Pull every line with "point" from the data.

Difference listings:
-=-=-=-=-
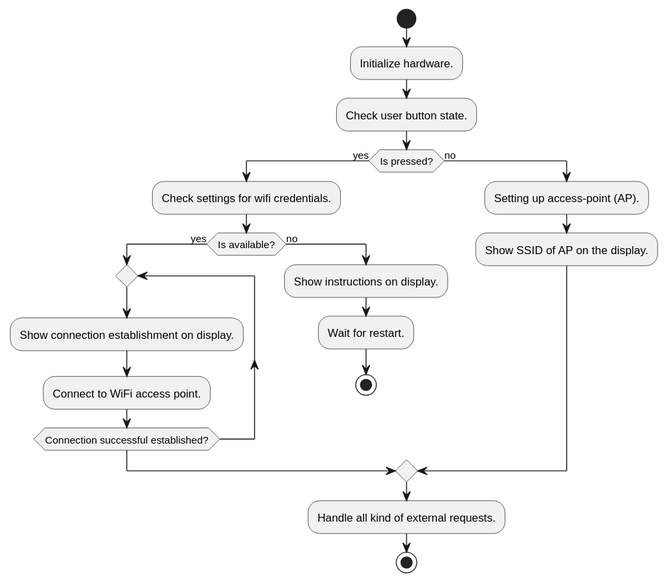
The PlantUML diagram doc/architecture/svg/startup.svg in BlueAndi/Pixelix, before a commit.
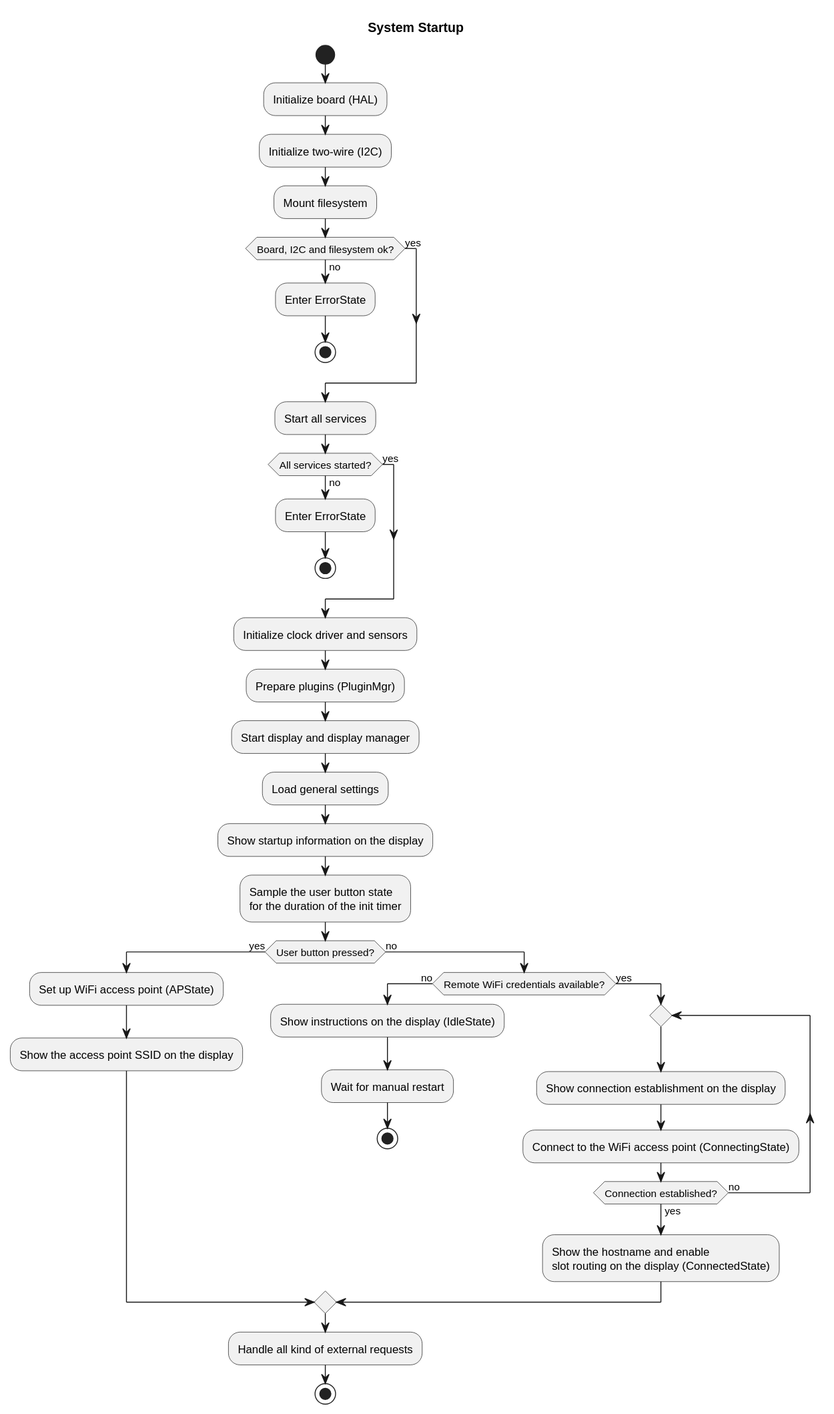
Above is the later version.

Change to the diagram source:
```diff
@@ -1,34 +1,63 @@
 @startuml
+title System Startup
+
 start
-:Initialize hardware.;
-:Check user button state.;
 
-if (Is pressed?) then (yes)
+:Initialize board (HAL);
+:Initialize two-wire (I2C);
+:Mount filesystem;
 
-    :Check settings for wifi credentials.;
+if (Board, I2C and filesystem ok?) then (no)
+    :Enter ErrorState;
+    stop
+else (yes)
+endif
 
-    if (Is available?) then (yes)
+:Start all services;
+
+if (All services started?) then (no)
+    :Enter ErrorState;
+    stop
+else (yes)
+endif
+
+:Initialize clock driver and sensors;
+:Prepare plugins (PluginMgr);
+:Start display and display manager;
+:Load general settings;
+:Show startup information on the display;
+
+:Sample the user button state
+for the duration of the init timer;
+
+if (User button pressed?) then (yes)
+
+    :Set up WiFi access point (APState);
+    :Show the access point SSID on the display;
+
+else (no)
+
+    if (Remote WiFi credentials available?) then (no)
+
+        :Show instructions on the display (IdleState);
+        :Wait for manual restart;
+        stop
+
+    else (yes)
 
         repeat
-            :Show connection establishment on display.;
-            :Connect to WiFi access point.;
-        repeat while(Connection successful established?)
+            :Show connection establishment on the display;
+            :Connect to the WiFi access point (ConnectingState);
+        repeat while (Connection established?) is (no) not (yes)
 
-    else (no)
-
-        :Show instructions on display.;
-        :Wait for restart.;
-        stop
+        :Show the hostname and enable
+        slot routing on the display (ConnectedState);
 
     endif
 
-else (no)
-
-    :Setting up access-point (AP).;
-    :Show SSID of AP on the display.;
-
 endif
 
-:Handle all kind of external requests.;
+:Handle all kind of external requests;
+
 stop
 @enduml
```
-=-=-=-=-
Exercise response
+    :Set up WiFi access point (APState);
+    :Show the access point SSID on the display;
-            :Connect to WiFi access point.;
+            :Connect to the WiFi access point (ConnectingState);
-    :Setting up access-point (AP).;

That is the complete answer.